_Exercise objective_.
From the first line to the last, return the data exactly as it stands.

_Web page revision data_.
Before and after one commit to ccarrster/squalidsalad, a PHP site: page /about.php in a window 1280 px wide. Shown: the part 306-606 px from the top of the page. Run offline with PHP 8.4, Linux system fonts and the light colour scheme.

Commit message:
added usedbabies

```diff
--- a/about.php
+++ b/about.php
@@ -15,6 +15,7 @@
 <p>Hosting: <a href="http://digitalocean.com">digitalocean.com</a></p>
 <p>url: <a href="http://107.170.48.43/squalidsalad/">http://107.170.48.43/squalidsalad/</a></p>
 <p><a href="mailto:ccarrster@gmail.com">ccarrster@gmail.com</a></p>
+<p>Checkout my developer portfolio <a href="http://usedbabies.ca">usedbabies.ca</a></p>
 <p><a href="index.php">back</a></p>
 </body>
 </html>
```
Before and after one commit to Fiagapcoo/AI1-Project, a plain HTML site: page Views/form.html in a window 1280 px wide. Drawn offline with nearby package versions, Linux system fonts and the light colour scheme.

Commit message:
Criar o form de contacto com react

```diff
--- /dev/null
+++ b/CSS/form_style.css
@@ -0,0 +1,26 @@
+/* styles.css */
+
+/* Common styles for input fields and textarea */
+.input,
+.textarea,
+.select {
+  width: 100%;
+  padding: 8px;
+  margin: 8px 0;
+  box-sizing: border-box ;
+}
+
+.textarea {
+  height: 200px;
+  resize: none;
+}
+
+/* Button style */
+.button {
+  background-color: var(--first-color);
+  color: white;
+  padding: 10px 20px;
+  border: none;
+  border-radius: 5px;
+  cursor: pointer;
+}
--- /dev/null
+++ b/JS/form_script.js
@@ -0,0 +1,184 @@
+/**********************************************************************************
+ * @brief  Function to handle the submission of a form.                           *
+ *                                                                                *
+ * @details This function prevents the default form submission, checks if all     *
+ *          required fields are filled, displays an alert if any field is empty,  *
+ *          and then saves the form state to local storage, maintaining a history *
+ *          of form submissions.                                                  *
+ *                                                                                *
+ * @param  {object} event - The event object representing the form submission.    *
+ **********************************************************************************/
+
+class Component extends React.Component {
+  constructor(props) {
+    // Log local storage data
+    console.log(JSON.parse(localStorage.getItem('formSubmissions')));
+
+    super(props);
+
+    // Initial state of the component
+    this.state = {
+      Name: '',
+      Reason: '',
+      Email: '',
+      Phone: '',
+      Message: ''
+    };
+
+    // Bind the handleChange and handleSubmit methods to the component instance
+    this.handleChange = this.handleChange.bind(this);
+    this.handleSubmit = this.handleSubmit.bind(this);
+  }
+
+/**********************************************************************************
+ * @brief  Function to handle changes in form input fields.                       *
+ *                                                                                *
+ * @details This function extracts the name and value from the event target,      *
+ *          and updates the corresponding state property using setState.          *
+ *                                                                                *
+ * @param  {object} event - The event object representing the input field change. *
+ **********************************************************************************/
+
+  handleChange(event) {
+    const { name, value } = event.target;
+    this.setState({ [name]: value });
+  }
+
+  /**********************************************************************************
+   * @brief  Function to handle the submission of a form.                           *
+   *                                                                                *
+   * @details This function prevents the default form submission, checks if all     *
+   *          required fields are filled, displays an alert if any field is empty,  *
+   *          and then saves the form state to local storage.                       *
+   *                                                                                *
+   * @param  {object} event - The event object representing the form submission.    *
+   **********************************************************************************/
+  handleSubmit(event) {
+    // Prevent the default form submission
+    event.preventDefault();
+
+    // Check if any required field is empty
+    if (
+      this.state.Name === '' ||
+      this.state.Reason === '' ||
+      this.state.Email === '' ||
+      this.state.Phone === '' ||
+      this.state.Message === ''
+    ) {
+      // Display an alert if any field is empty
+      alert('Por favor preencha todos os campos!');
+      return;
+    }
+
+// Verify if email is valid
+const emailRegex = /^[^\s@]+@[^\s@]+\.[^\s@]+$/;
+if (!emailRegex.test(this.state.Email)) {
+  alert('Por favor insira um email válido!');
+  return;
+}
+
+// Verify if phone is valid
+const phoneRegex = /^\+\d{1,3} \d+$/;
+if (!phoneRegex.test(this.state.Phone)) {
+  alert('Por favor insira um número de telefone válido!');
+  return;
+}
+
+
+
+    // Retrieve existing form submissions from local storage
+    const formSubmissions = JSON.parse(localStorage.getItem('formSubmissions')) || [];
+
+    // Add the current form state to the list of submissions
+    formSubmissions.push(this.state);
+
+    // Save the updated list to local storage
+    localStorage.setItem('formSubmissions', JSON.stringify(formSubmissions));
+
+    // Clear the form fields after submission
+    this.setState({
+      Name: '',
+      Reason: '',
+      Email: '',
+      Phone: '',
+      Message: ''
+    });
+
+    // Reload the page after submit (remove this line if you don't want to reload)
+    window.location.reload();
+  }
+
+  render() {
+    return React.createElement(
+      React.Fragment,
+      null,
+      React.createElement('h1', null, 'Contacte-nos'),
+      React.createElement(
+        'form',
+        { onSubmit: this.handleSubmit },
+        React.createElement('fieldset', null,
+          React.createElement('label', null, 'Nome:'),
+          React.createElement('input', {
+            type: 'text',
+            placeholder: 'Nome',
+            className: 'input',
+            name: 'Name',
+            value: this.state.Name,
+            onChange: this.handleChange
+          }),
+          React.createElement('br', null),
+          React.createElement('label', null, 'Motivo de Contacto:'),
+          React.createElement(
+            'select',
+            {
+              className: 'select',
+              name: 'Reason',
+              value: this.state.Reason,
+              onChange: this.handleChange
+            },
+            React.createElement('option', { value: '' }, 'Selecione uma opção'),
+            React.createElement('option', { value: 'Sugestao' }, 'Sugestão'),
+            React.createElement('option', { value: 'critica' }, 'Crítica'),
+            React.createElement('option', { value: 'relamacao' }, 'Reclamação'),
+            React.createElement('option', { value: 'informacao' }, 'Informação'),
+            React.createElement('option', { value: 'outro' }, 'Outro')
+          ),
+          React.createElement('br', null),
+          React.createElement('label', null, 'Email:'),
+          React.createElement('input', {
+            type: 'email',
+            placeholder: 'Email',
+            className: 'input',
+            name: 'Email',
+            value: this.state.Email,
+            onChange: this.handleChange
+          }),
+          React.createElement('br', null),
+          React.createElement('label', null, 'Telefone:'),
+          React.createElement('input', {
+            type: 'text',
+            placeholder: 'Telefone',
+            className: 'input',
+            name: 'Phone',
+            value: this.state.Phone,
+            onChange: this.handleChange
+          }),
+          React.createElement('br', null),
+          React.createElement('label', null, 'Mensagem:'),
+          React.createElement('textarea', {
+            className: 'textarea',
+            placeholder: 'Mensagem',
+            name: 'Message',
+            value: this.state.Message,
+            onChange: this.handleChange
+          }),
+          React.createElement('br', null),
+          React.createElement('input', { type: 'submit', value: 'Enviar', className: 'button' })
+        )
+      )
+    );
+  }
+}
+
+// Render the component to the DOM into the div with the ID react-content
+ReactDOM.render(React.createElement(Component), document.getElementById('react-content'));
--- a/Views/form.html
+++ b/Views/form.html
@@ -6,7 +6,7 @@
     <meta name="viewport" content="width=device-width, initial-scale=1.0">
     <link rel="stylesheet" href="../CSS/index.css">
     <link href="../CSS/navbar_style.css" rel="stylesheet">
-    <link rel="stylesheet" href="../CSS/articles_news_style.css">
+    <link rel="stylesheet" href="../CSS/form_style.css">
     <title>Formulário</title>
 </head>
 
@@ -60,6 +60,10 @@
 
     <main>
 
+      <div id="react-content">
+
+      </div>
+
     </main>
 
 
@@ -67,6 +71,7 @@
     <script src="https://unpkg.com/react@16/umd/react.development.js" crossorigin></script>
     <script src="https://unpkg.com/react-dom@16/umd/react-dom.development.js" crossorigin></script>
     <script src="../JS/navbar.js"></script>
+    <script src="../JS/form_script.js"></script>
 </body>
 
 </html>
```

_Response to this task_.
Before and after one commit to ccarrster/squalidsalad, a PHP site: page /about.php in a window 1280 px wide. Shown: the part 306-606 px from the top of the page. Run offline with PHP 8.4, Linux system fonts and the light colour scheme.

Commit message:
added usedbabies

```diff
--- a/about.php
+++ b/about.php
@@ -15,6 +15,7 @@
 <p>Hosting: <a href="http://digitalocean.com">digitalocean.com</a></p>
 <p>url: <a href="http://107.170.48.43/squalidsalad/">http://107.170.48.43/squalidsalad/</a></p>
 <p><a href="mailto:ccarrster@gmail.com">ccarrster@gmail.com</a></p>
+<p>Checkout my developer portfolio <a href="http://usedbabies.ca">usedbabies.ca</a></p>
 <p><a href="index.php">back</a></p>
 </body>
 </html>
```
Before and after one commit to Fiagapcoo/AI1-Project, a plain HTML site: page Views/form.html in a window 1280 px wide. Drawn offline with nearby package versions, Linux system fonts and the light colour scheme.

Commit message:
Criar o form de contacto com react

```diff
--- /dev/null
+++ b/CSS/form_style.css
@@ -0,0 +1,26 @@
+/* styles.css */
+
+/* Common styles for input fields and textarea */
+.input,
+.textarea,
+.select {
+  width: 100%;
+  padding: 8px;
+  margin: 8px 0;
+  box-sizing: border-box ;
+}
+
+.textarea {
+  height: 200px;
+  resize: none;
+}
+
+/* Button style */
+.button {
+  background-color: var(--first-color);
+  color: white;
+  padding: 10px 20px;
+  border: none;
+  border-radius: 5px;
+  cursor: pointer;
+}
--- /dev/null
+++ b/JS/form_script.js
@@ -0,0 +1,184 @@
+/**********************************************************************************
+ * @brief  Function to handle the submission of a form.                           *
+ *                                                                                *
+ * @details This function prevents the default form submission, checks if all     *
+ *          required fields are filled, displays an alert if any field is empty,  *
+ *          and then saves the form state to local storage, maintaining a history *
+ *          of form submissions.                                                  *
+ *                                                                                *
+ * @param  {object} event - The event object representing the form submission.    *
+ **********************************************************************************/
+
+class Component extends React.Component {
+  constructor(props) {
+    // Log local storage data
+    console.log(JSON.parse(localStorage.getItem('formSubmissions')));
+
+    super(props);
+
+    // Initial state of the component
+    this.state = {
+      Name: '',
+      Reason: '',
+      Email: '',
+      Phone: '',
+      Message: ''
+    };
+
+    // Bind the handleChange and handleSubmit methods to the component instance
+    this.handleChange = this.handleChange.bind(this);
+    this.handleSubmit = this.handleSubmit.bind(this);
+  }
+
+/**********************************************************************************
+ * @brief  Function to handle changes in form input fields.                       *
+ *                                                                                *
+ * @details This function extracts the name and value from the event target,      *
+ *          and updates the corresponding state property using setState.          *
+ *                                                                                *
+ * @param  {object} event - The event object representing the input field change. *
+ **********************************************************************************/
+
+  handleChange(event) {
+    const { name, value } = event.target;
+    this.setState({ [name]: value });
+  }
+
+  /**********************************************************************************
+   * @brief  Function to handle the submission of a form.                           *
+   *                                                                                *
+   * @details This function prevents the default form submission, checks if all     *
+   *          required fields are filled, displays an alert if any field is empty,  *
+   *          and then saves the form state to local storage.                       *
+   *                                                                                *
+   * @param  {object} event - The event object representing the form submission.    *
+   **********************************************************************************/
+  handleSubmit(event) {
+    // Prevent the default form submission
+    event.preventDefault();
+
+    // Check if any required field is empty
+    if (
+      this.state.Name === '' ||
+      this.state.Reason === '' ||
+      this.state.Email === '' ||
+      this.state.Phone === '' ||
+      this.state.Message === ''
+    ) {
+      // Display an alert if any field is empty
+      alert('Por favor preencha todos os campos!');
+      return;
+    }
+
+// Verify if email is valid
+const emailRegex = /^[^\s@]+@[^\s@]+\.[^\s@]+$/;
+if (!emailRegex.test(this.state.Email)) {
+  alert('Por favor insira um email válido!');
+  return;
+}
+
+// Verify if phone is valid
+const phoneRegex = /^\+\d{1,3} \d+$/;
+if (!phoneRegex.test(this.state.Phone)) {
+  alert('Por favor insira um número de telefone válido!');
+  return;
+}
+
+
+
+    // Retrieve existing form submissions from local storage
+    const formSubmissions = JSON.parse(localStorage.getItem('formSubmissions')) || [];
+
+    // Add the current form state to the list of submissions
+    formSubmissions.push(this.state);
+
+    // Save the updated list to local storage
+    localStorage.setItem('formSubmissions', JSON.stringify(formSubmissions));
+
+    // Clear the form fields after submission
+    this.setState({
+      Name: '',
+      Reason: '',
+      Email: '',
+      Phone: '',
+      Message: ''
+    });
+
+    // Reload the page after submit (remove this line if you don't want to reload)
+    window.location.reload();
+  }
+
+  render() {
+    return React.createElement(
+      React.Fragment,
+      null,
+      React.createElement('h1', null, 'Contacte-nos'),
+      React.createElement(
+        'form',
+        { onSubmit: this.handleSubmit },
+        React.createElement('fieldset', null,
+          React.createElement('label', null, 'Nome:'),
+          React.createElement('input', {
+            type: 'text',
+            placeholder: 'Nome',
+            className: 'input',
+            name: 'Name',
+            value: this.state.Name,
+            onChange: this.handleChange
+          }),
+          React.createElement('br', null),
+          React.createElement('label', null, 'Motivo de Contacto:'),
+          React.createElement(
+            'select',
+            {
+              className: 'select',
+              name: 'Reason',
+              value: this.state.Reason,
+              onChange: this.handleChange
+            },
+            React.createElement('option', { value: '' }, 'Selecione uma opção'),
+            React.createElement('option', { value: 'Sugestao' }, 'Sugestão'),
+            React.createElement('option', { value: 'critica' }, 'Crítica'),
+            React.createElement('option', { value: 'relamacao' }, 'Reclamação'),
+            React.createElement('option', { value: 'informacao' }, 'Informação'),
+            React.createElement('option', { value: 'outro' }, 'Outro')
+          ),
+          React.createElement('br', null),
+          React.createElement('label', null, 'Email:'),
+          React.createElement('input', {
+            type: 'email',
+            placeholder: 'Email',
+            className: 'input',
+            name: 'Email',
+            value: this.state.Email,
+            onChange: this.handleChange
+          }),
+          React.createElement('br', null),
+          React.createElement('label', null, 'Telefone:'),
+          React.createElement('input', {
+            type: 'text',
+            placeholder: 'Telefone',
+            className: 'input',
+            name: 'Phone',
+            value: this.state.Phone,
+            onChange: this.handleChange
+          }),
+          React.createElement('br', null),
+          React.createElement('label', null, 'Mensagem:'),
+          React.createElement('textarea', {
+            className: 'textarea',
+            placeholder: 'Mensagem',
+            name: 'Message',
+            value: this.state.Message,
+            onChange: this.handleChange
+          }),
+          React.createElement('br', null),
+          React.createElement('input', { type: 'submit', value: 'Enviar', className: 'button' })
+        )
+      )
+    );
+  }
+}
+
+// Render the component to the DOM into the div with the ID react-content
+ReactDOM.render(React.createElement(Component), document.getElementById('react-content'));
--- a/Views/form.html
+++ b/Views/form.html
@@ -6,7 +6,7 @@
     <meta name="viewport" content="width=device-width, initial-scale=1.0">
     <link rel="stylesheet" href="../CSS/index.css">
     <link href="../CSS/navbar_style.css" rel="stylesheet">
-    <link rel="stylesheet" href="../CSS/articles_news_style.css">
+    <link rel="stylesheet" href="../CSS/form_style.css">
     <title>Formulário</title>
 </head>
 
@@ -60,6 +60,10 @@
 
     <main>
 
+      <div id="react-content">
+
+      </div>
+
     </main>
 
 
@@ -67,6 +71,7 @@
     <script src="https://unpkg.com/react@16/umd/react.development.js" crossorigin></script>
     <script src="https://unpkg.com/react-dom@16/umd/react-dom.development.js" crossorigin></script>
     <script src="../JS/navbar.js"></script>
+    <script src="../JS/form_script.js"></script>
 </body>
 
 </html>
```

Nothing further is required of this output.